**ABOUT THIS EXERCISE**
Select all lines in the records that include "import".
------------------------
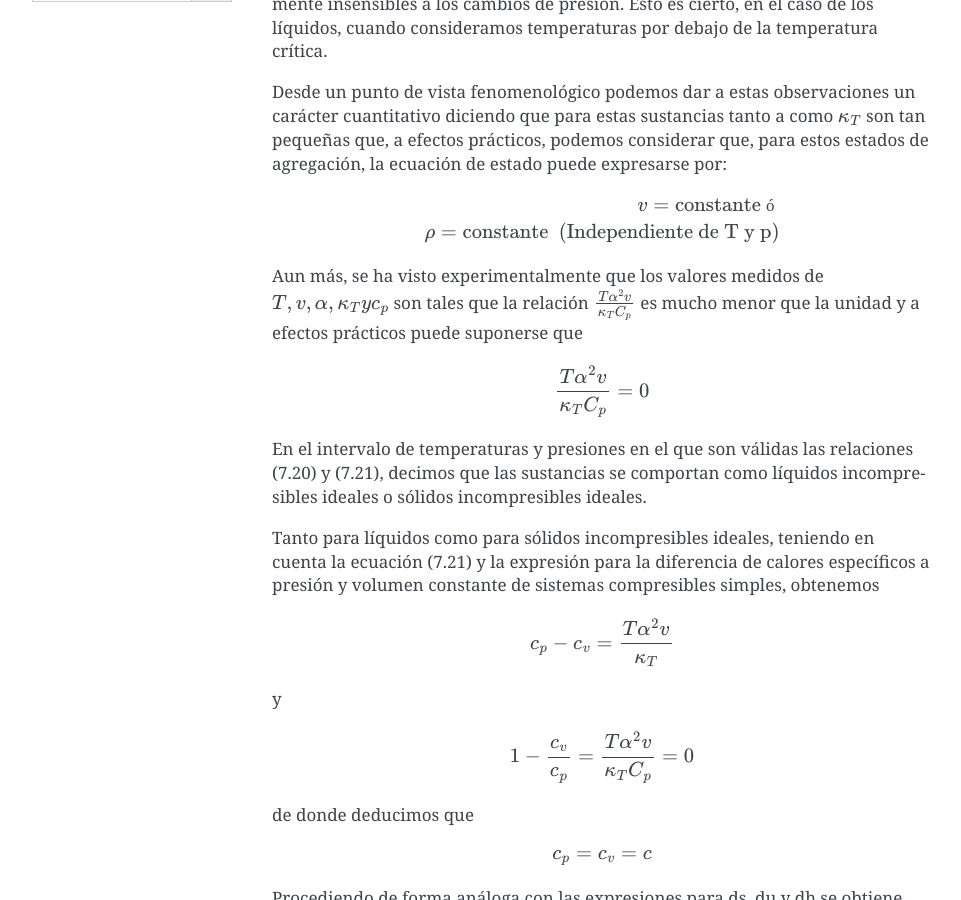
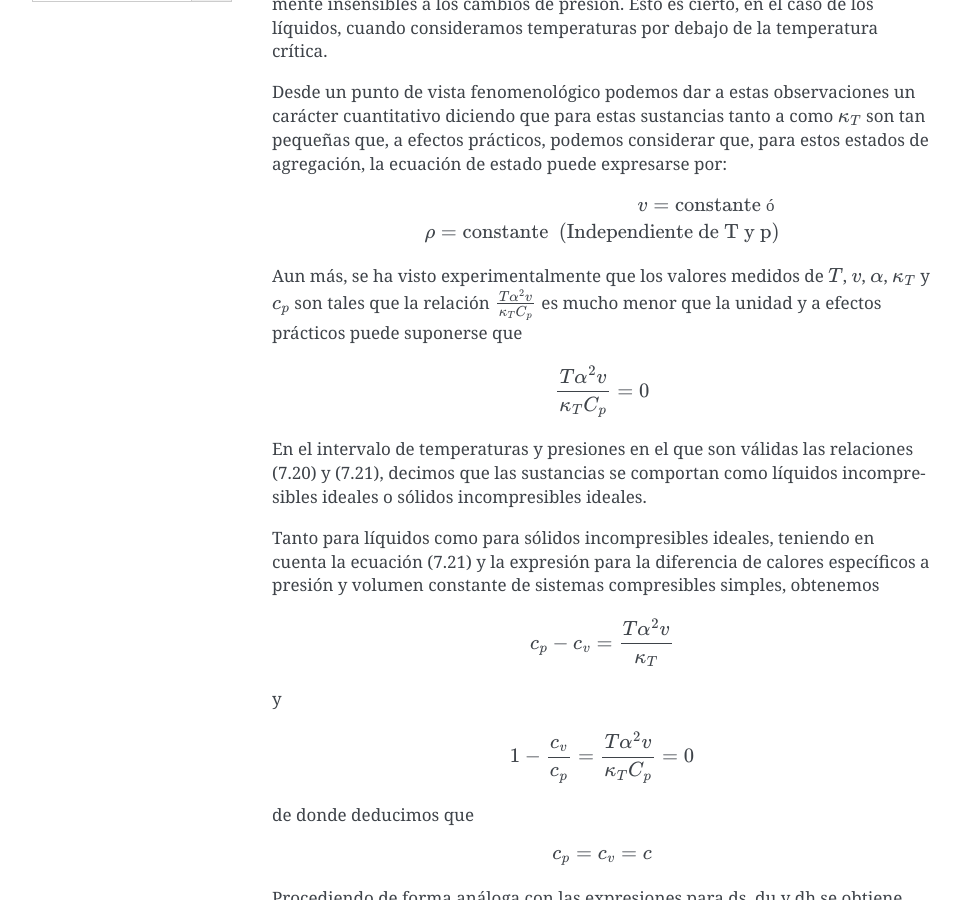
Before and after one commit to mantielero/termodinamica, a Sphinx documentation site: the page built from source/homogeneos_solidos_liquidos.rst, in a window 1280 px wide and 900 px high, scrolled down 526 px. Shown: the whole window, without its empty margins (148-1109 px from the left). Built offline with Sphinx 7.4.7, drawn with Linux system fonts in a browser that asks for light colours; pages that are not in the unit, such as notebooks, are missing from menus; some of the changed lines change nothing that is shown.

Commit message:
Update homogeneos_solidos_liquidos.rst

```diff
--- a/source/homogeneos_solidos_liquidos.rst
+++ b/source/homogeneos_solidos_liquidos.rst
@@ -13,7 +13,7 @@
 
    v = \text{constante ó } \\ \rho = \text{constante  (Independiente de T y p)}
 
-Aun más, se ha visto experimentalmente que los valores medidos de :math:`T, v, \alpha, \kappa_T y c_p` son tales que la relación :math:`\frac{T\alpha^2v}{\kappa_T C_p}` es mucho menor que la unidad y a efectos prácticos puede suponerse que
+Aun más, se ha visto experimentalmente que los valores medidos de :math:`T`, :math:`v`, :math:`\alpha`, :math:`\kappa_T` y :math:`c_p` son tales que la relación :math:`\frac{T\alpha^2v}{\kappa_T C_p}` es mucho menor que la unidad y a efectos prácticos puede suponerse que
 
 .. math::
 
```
------------------------
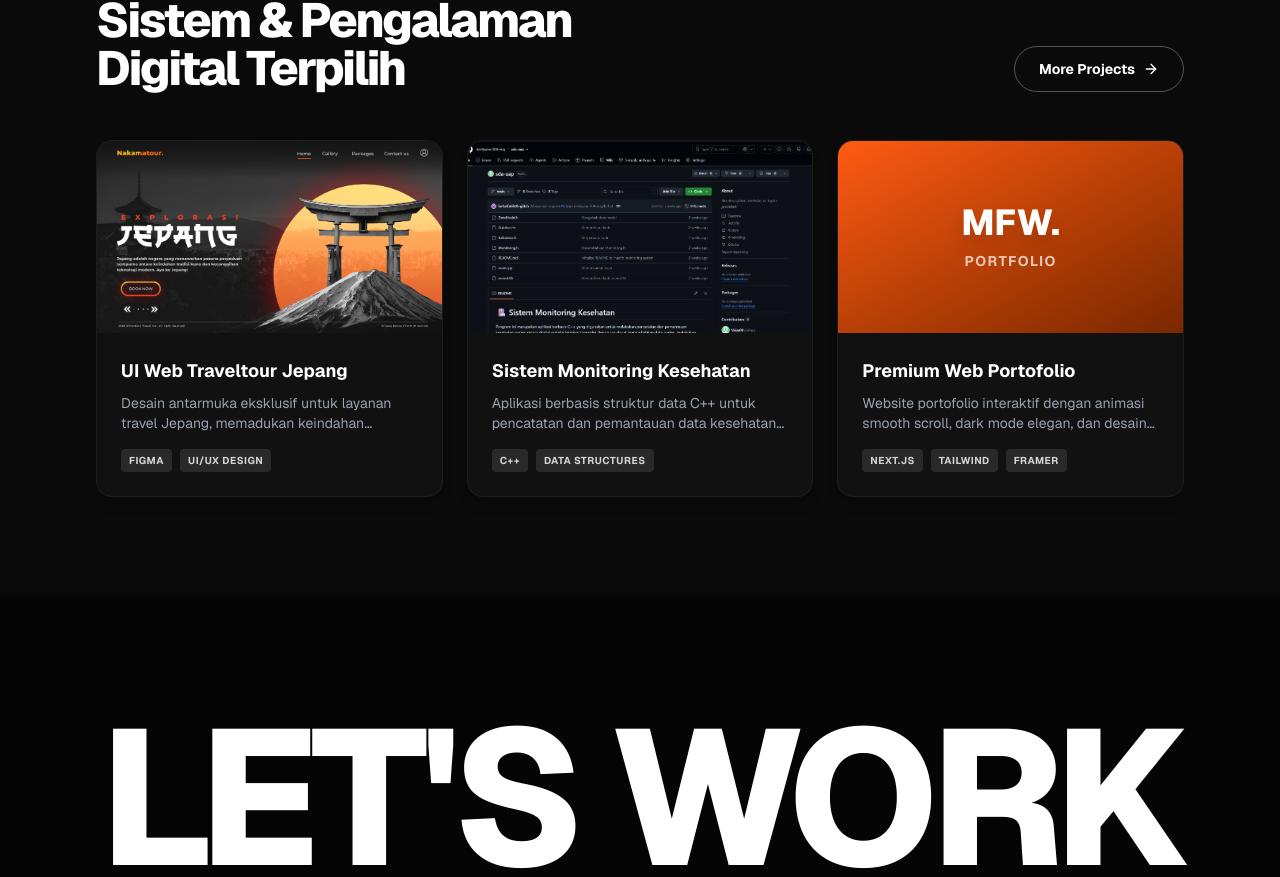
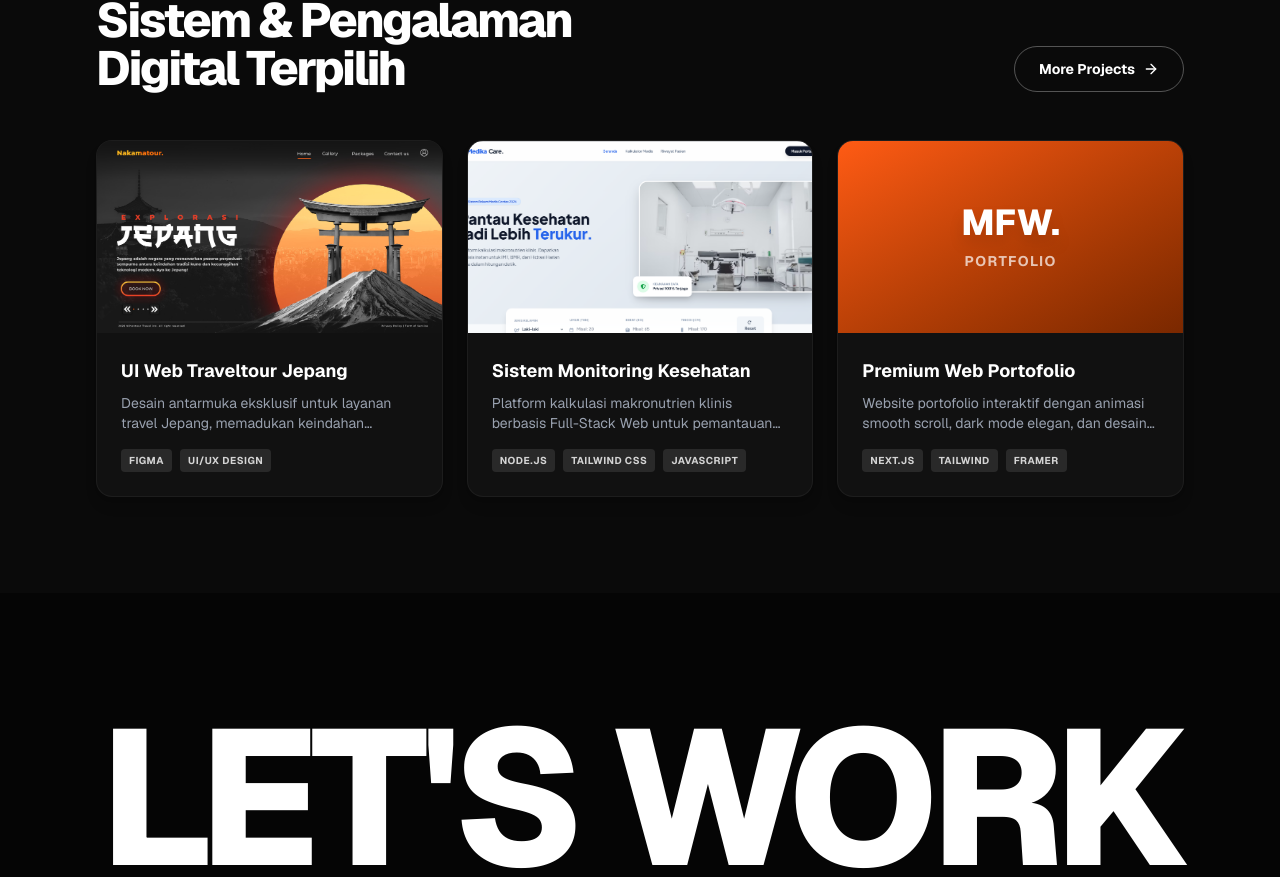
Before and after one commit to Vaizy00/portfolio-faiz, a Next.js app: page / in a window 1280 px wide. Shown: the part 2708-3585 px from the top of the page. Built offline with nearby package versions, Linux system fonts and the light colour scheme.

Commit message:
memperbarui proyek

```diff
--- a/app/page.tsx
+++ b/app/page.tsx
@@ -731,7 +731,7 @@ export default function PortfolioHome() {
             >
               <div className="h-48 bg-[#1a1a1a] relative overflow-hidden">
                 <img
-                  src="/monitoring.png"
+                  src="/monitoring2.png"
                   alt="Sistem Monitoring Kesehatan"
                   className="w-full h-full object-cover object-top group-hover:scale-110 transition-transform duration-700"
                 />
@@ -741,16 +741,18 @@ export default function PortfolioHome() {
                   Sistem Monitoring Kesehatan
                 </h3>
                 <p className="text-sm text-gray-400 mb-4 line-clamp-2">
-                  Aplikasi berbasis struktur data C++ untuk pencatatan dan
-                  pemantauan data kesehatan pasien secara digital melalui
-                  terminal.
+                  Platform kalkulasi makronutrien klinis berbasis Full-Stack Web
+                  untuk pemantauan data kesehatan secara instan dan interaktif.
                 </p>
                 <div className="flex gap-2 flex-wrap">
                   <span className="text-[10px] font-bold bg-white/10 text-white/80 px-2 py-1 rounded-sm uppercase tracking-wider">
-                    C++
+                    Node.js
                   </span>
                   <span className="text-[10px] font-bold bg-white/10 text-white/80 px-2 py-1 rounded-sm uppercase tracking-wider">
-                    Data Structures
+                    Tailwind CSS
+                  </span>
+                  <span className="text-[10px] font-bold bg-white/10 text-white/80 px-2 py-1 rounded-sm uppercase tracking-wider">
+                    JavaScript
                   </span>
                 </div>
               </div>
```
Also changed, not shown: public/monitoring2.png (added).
------------------------
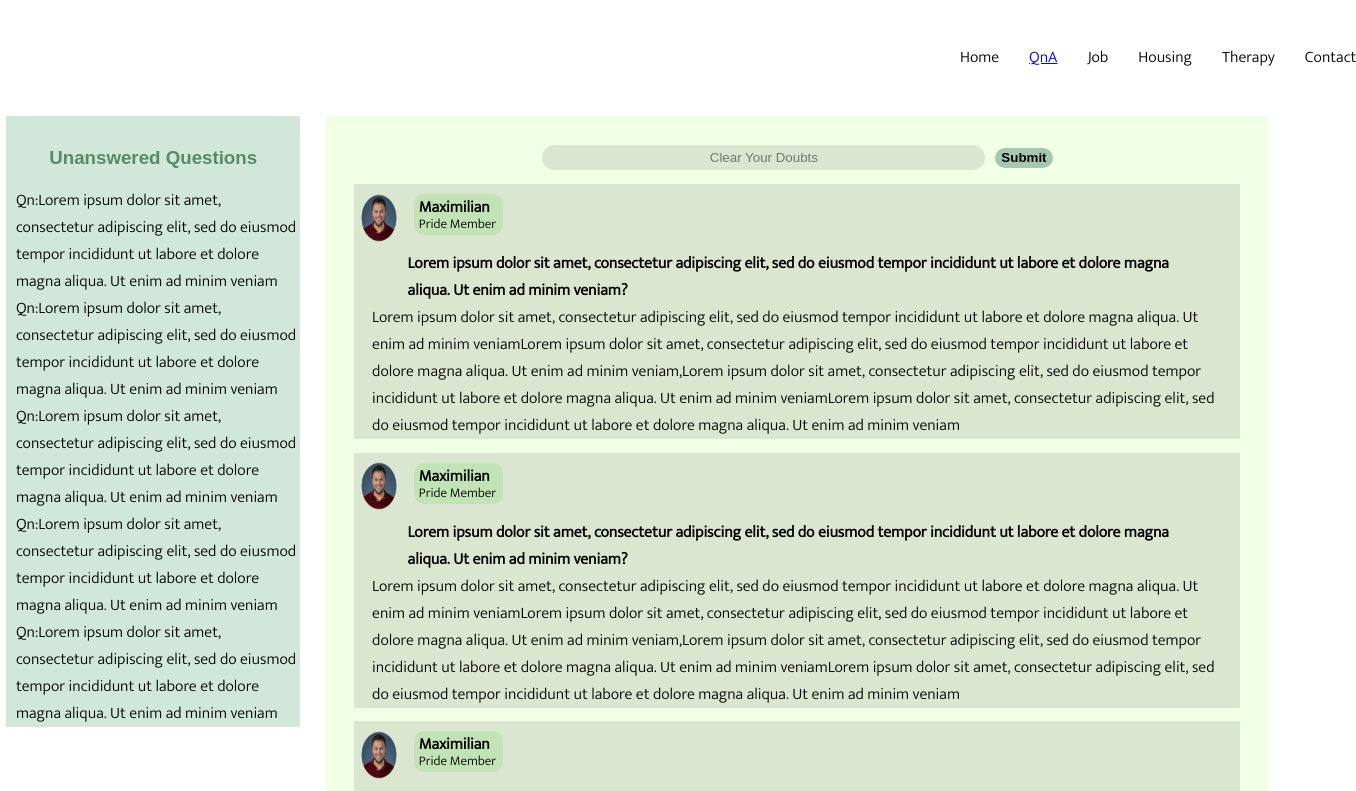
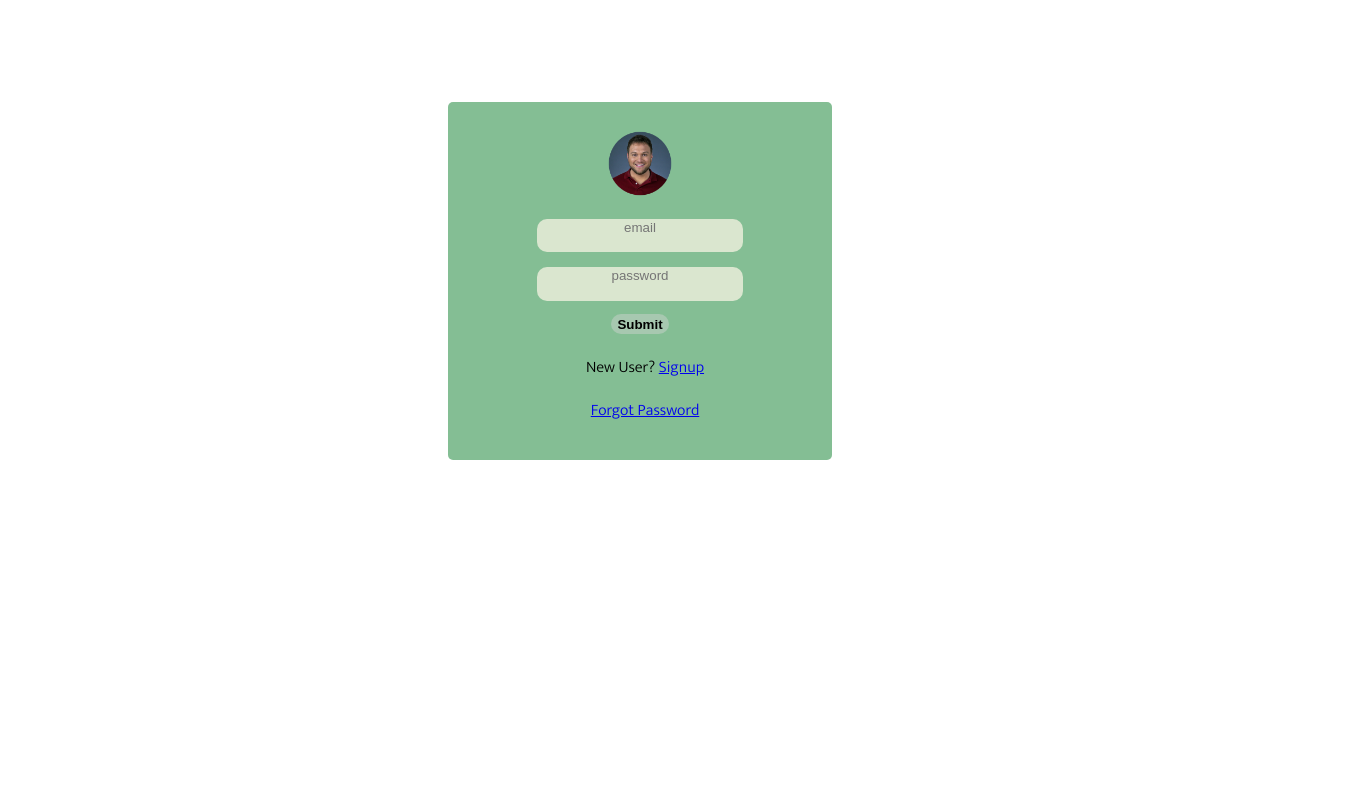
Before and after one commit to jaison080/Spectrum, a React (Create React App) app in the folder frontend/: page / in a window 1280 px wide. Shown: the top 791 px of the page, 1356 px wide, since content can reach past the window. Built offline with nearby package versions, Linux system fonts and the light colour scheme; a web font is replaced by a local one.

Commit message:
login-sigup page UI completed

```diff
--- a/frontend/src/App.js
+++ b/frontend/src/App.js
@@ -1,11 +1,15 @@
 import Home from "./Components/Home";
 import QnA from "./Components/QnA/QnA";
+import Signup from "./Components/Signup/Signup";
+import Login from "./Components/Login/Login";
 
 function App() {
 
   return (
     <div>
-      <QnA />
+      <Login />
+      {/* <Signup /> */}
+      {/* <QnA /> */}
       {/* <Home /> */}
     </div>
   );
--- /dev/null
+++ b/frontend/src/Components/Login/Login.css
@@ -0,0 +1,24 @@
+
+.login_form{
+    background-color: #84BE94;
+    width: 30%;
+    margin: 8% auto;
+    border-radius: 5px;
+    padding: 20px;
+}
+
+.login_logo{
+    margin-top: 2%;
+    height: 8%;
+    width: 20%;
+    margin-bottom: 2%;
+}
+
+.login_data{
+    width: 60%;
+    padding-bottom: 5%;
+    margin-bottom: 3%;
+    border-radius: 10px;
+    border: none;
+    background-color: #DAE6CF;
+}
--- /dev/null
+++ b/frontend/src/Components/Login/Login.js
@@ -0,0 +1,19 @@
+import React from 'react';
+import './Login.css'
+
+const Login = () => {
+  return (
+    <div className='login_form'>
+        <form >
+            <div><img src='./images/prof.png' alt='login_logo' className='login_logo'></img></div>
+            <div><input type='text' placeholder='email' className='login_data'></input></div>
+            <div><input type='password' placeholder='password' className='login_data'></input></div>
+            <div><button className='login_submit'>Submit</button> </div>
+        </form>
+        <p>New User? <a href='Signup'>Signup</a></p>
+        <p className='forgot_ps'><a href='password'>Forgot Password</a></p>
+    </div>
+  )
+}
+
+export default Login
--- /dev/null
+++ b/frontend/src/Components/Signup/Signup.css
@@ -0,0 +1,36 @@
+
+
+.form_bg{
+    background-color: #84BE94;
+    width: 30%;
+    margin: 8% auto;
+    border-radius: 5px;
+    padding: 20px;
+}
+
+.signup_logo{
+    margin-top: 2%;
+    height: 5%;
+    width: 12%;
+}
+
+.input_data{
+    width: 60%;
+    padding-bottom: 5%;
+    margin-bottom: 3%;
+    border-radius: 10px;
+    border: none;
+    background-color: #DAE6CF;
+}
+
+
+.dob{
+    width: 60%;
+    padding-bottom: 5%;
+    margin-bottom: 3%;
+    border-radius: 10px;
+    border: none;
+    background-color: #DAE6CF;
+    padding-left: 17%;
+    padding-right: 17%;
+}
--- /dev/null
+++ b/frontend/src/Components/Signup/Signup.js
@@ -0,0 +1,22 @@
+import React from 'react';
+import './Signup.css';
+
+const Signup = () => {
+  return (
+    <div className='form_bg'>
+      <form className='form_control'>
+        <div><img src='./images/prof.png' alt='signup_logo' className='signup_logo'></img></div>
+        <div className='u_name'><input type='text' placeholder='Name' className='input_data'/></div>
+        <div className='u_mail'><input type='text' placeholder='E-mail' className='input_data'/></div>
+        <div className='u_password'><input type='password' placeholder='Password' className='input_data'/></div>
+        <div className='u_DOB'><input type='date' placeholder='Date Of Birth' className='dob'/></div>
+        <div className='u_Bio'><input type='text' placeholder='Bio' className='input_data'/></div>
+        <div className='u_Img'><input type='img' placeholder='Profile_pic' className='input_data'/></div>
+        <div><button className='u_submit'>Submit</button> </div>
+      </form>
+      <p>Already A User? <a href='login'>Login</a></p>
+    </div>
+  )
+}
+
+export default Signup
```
------------------------
**RESPONSE BELOW**
 import Home from "./Components/Home";
 import QnA from "./Components/QnA/QnA";
+import Signup from "./Components/Signup/Signup";
+import Login from "./Components/Login/Login";
+import React from 'react';
+import './Login.css'
+import React from 'react';
+import './Signup.css';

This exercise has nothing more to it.